Michelle Obama’s story was one I was keen on reading because after months of introspection and personality tests, I found out that I had her character (online tests…). So I wanted to know her because through knowing her I hoped to better understand who inhabited the mass of flesh I called myself.
(I know, extremely self-flattering but I didn’t choose my results!)
Who is this woman and why do we keep hearing about her?
There weren’t any major philosophical ideas that stuck with me but for one I saw her rise in status over the course of a few pages, I saw the grit it took, the self-deprivation, always with the goal of getting better. She had scaled her world and she wasn’t going to settle for anything less than ideal.
Behind this, however, was the fact that she was a people-pleaser. She sought for affirmation and approval from the people around her. That’s why dating Barack Obama, who was an intern at her law firm would become a challenge, that’s why she found it hard to leave a well paid job in corporate law for a less paid but infinitely more gratifying job in civil law at the University of Chicago’s hospital.
But that’s not the only reason why. You would also have to understand her childhood neighborhood, Southside Chicago :
As a young lady she would walk down her streets on her way home from high school with her keys spread through a fist, in case she had to face a threat. She was also growing up at a time when the white population was fleeing to better neighborhoods.
She would become one of a few privileged students who would have the chance to move on to obtain a higher education in elite universities.
Her parents also contributed to her mindset.
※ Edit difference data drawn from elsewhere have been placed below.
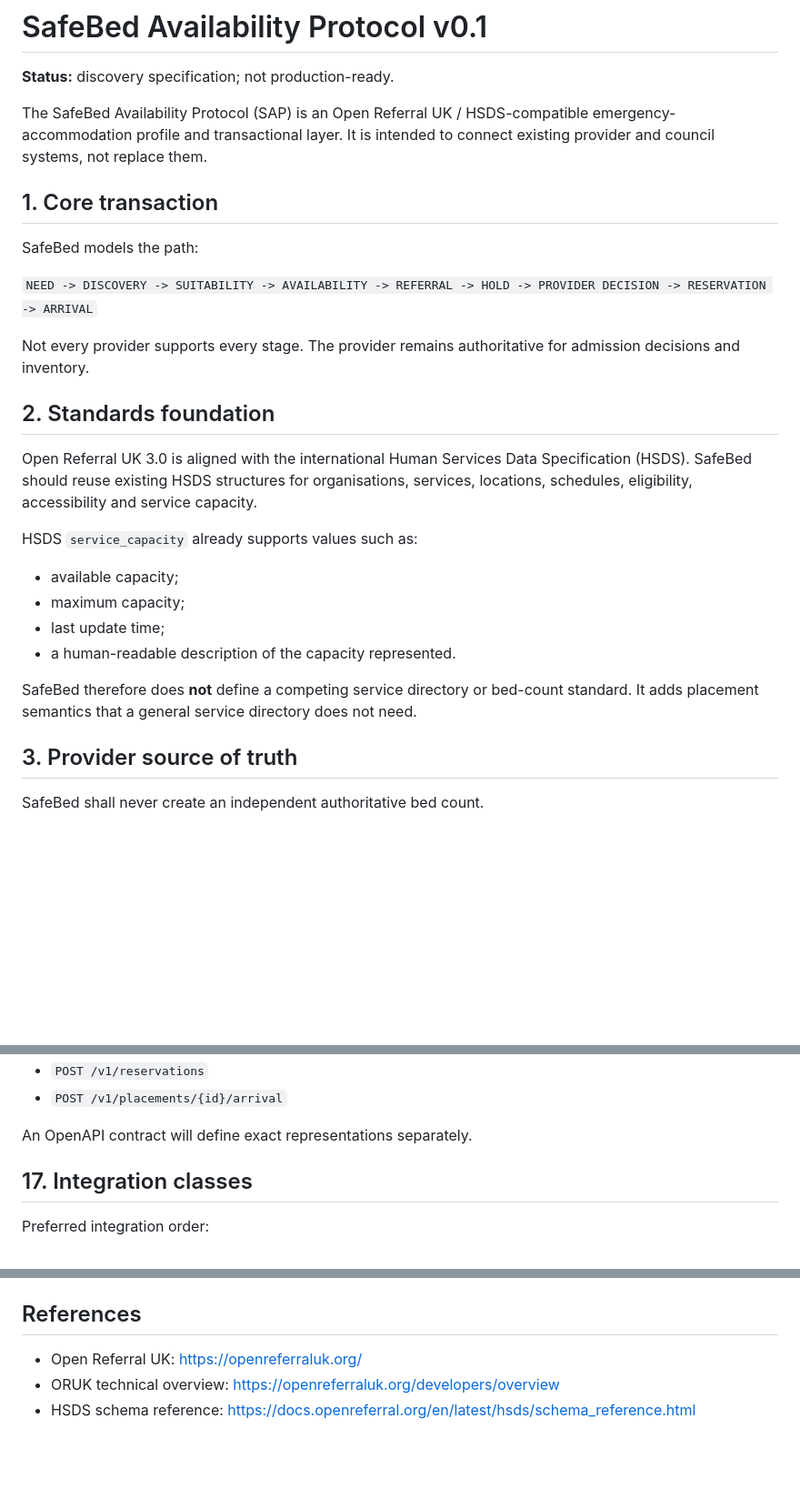
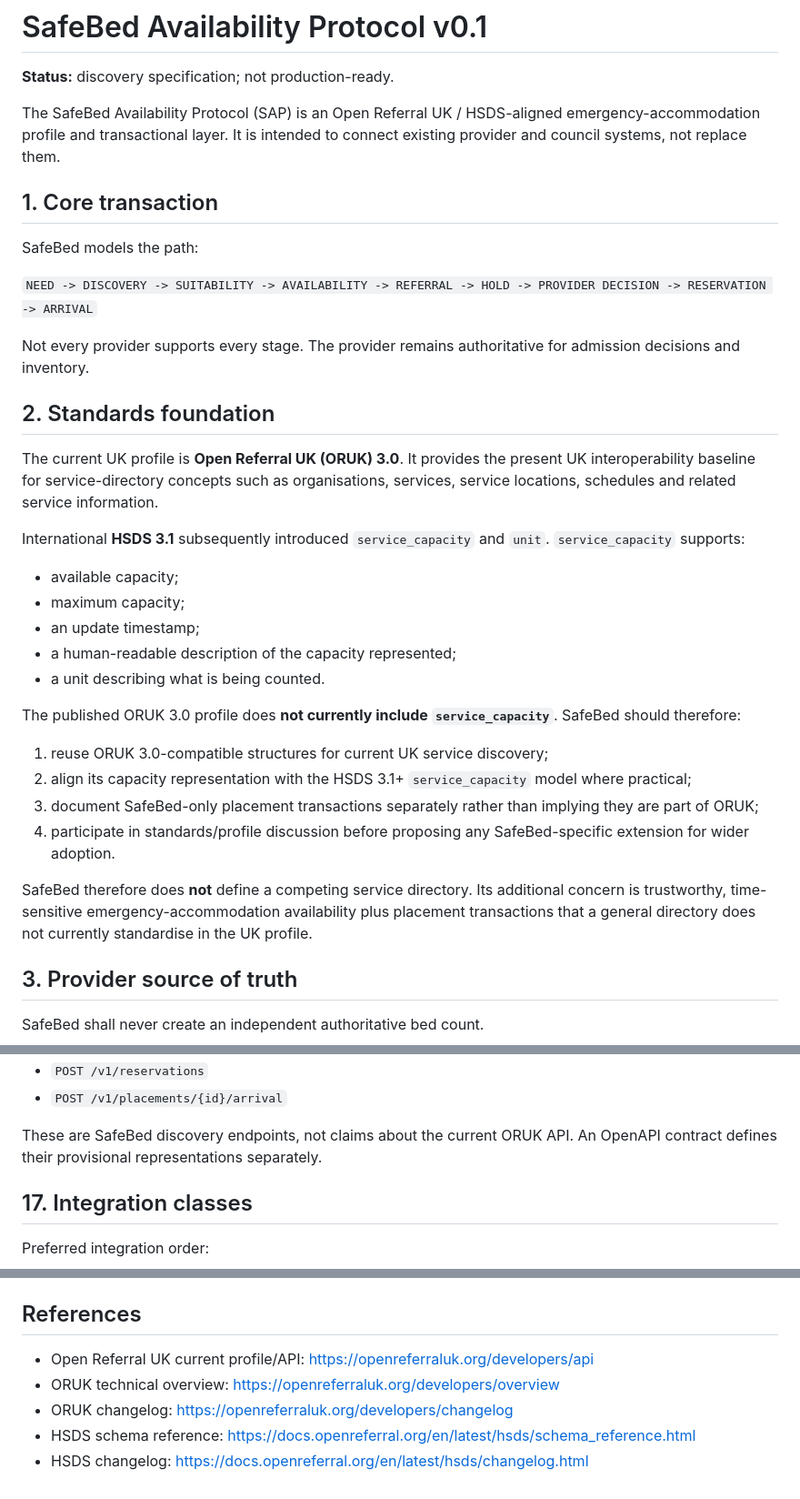
Before and after one commit to DaisyCloverSoftware/safebed, a Markdown page: docs/safebed-availability-protocol-v0.1.md, 3 parts joined by grey strips. Shown at 91% size. Rendered like a GitHub page; blank space fills up the shorter version.

Commit message:
docs: align availability protocol with ORUK 3.0 and HSDS 3.1

```diff
--- a/docs/safebed-availability-protocol-v0.1.md
+++ b/docs/safebed-availability-protocol-v0.1.md
@@ -2,7 +2,7 @@
 
 **Status:** discovery specification; not production-ready.
 
-The SafeBed Availability Protocol (SAP) is an Open Referral UK / HSDS-compatible emergency-accommodation profile and transactional layer. It is intended to connect existing provider and council systems, not replace them.
+The SafeBed Availability Protocol (SAP) is an Open Referral UK / HSDS-aligned emergency-accommodation profile and transactional layer. It is intended to connect existing provider and council systems, not replace them.
 
 ## 1. Core transaction
 
@@ -14,16 +14,24 @@ Not every provider supports every stage. The provider remains authoritative for
 
 ## 2. Standards foundation
 
-Open Referral UK 3.0 is aligned with the international Human Services Data Specification (HSDS). SafeBed should reuse existing HSDS structures for organisations, services, locations, schedules, eligibility, accessibility and service capacity.
+The current UK profile is **Open Referral UK (ORUK) 3.0**. It provides the present UK interoperability baseline for service-directory concepts such as organisations, services, service locations, schedules and related service information.
 
-HSDS `service_capacity` already supports values such as:
+International **HSDS 3.1** subsequently introduced `service_capacity` and `unit`. `service_capacity` supports:
 
 - available capacity;
 - maximum capacity;
-- last update time;
-- a human-readable description of the capacity represented.
+- an update timestamp;
+- a human-readable description of the capacity represented;
+- a unit describing what is being counted.
 
-SafeBed therefore does **not** define a competing service directory or bed-count standard. It adds placement semantics that a general service directory does not need.
+The published ORUK 3.0 profile does **not currently include `service_capacity`**. SafeBed should therefore:
+
+1. reuse ORUK 3.0-compatible structures for current UK service discovery;
+2. align its capacity representation with the HSDS 3.1+ `service_capacity` model where practical;
+3. document SafeBed-only placement transactions separately rather than implying they are part of ORUK;
+4. participate in standards/profile discussion before proposing any SafeBed-specific extension for wider adoption.
+
+SafeBed therefore does **not** define a competing service directory. Its additional concern is trustworthy, time-sensitive emergency-accommodation availability plus placement transactions that a general directory does not currently standardise in the UK profile.
 
 ## 3. Provider source of truth
 
@@ -232,7 +242,7 @@ Proposed capability-oriented endpoints:
 - `POST /v1/reservations`
 - `POST /v1/placements/{id}/arrival`
 
-An OpenAPI contract will define exact representations separately.
+These are SafeBed discovery endpoints, not claims about the current ORUK API. An OpenAPI contract defines their provisional representations separately.
 
 ## 17. Integration classes
 
@@ -308,6 +318,8 @@ Before live personal data is processed, SafeBed should prove with synthetic pers
 
 ## References
 
-- Open Referral UK: https://openreferraluk.org/
+- Open Referral UK current profile/API: https://openreferraluk.org/developers/api
 - ORUK technical overview: https://openreferraluk.org/developers/overview
+- ORUK changelog: https://openreferraluk.org/developers/changelog
 - HSDS schema reference: https://docs.openreferral.org/en/latest/hsds/schema_reference.html
+- HSDS changelog: https://docs.openreferral.org/en/latest/hsds/changelog.html
```
Also changed, not shown: other parts of docs/safebed-availability-protocol-v0.1.md (+3 -1 lines).
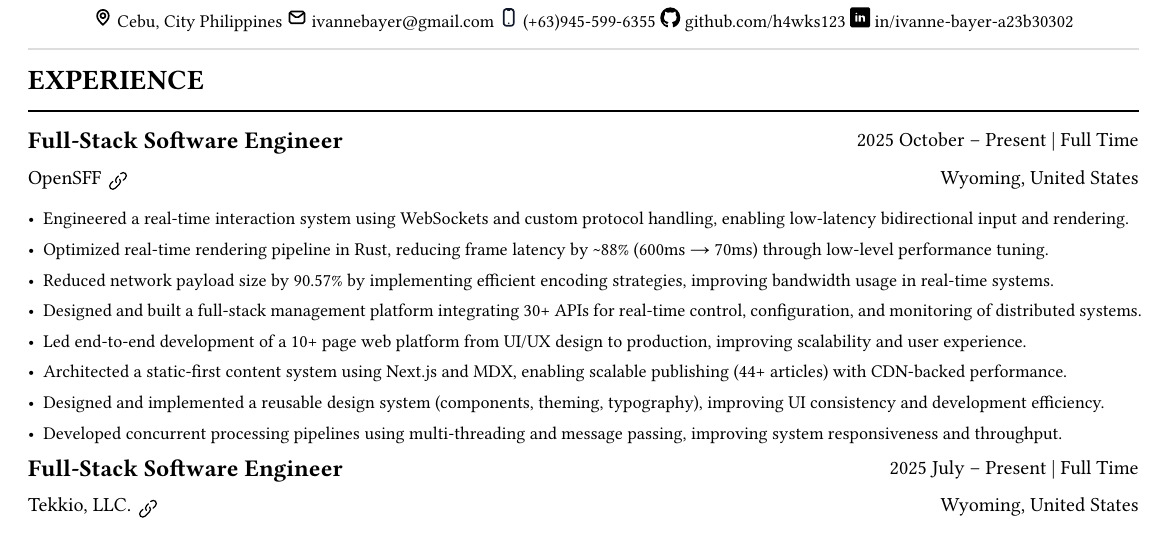
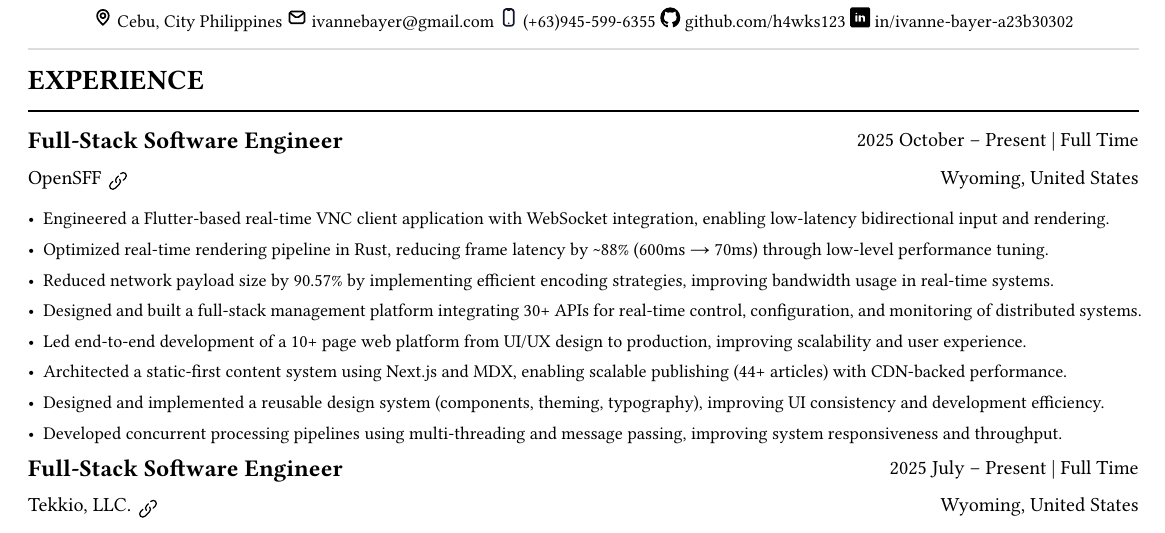
Before and after one commit to h4wks123/Bayer.Resume, a Typst document (bayer_resume.typ): part of the page, cut so that both start at the same text. Compiled offline with Typst 0.15.

Commit message:
fix: added flutter stack in openSFF

```diff
--- a/bayer_resume.typ
+++ b/bayer_resume.typ
@@ -57,7 +57,7 @@
   text(10pt)[Wyoming, United States]
 )
 
-- Engineered a real-time interaction system using WebSockets and custom protocol handling, enabling low-latency bidirectional input and rendering.
+- Engineered a Flutter-based real-time VNC client application with WebSocket integration, enabling low-latency bidirectional input and rendering.
 - Optimized real-time rendering pipeline in Rust, reducing frame latency by \~88% (600ms → 70ms) through low-level performance tuning.
 - Reduced network payload size by 90.57% by implementing efficient encoding strategies, improving bandwidth usage in real-time systems.
 - Designed and built a full-stack management platform integrating 30+ APIs for real-time control, configuration, and monitoring of distributed systems.
```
Showing the importance of her and her brother’s education in the sacrifices they made.
This book was very inspirational. Reading it, I saw that sometimes tough decisions must be made, and sometimes these decisions would have disappointing results. I saw the importance of family and not just blood relatives but the people we surround ourselves with who fill our inner beings with joy and laughter :
She opened up about so much.
Balancing work and personal life, accommodating her husband’s increasing notoriety in politics, bearing children relatively late, being the first black first-lady of the United stated, the nuisance of media attention, of first family security protocols…
It was a very beautiful read. The overarching theme was that the whole process can be beautiful.
At university when Michelle felt like she didn’t have a voice she worked harder to let her grades prove a point and knitted lifelong friendships along the way.
When it came to campaigning, parenting, her marriage… Michelle identified her problems, turned them into challenges and eventually she overcame. Sometimes her success was blaring but other times it was barely a success, almost a getting-by but she always overcame.
The energy I felt thrumming in that school had nothing to do with obstacles. It was the power of nine hundred girls striving…
That to me was truly beautiful. In life no matter where we are, we are always in the process of becoming. We are always in the process of bringing out the best of ourselves. Every decision we make takes us one step closer and it might seem scary when you realize that each decision defines your life forever. But it is in fact one of the most beautiful things in life.
No situation has to be a dead end.
I am grateful to Michelle for her honesty in writing this book. Opening up about so much and laying her emotions bare for us to read and learn from.
Finally, in reading this book, I felt like she was more of a big sister than a second me. I have barely started a professional life and I am just beginning to face my own big life-changing decisions but I better understand the power there is in speaking up for one’s self and in always striving for change.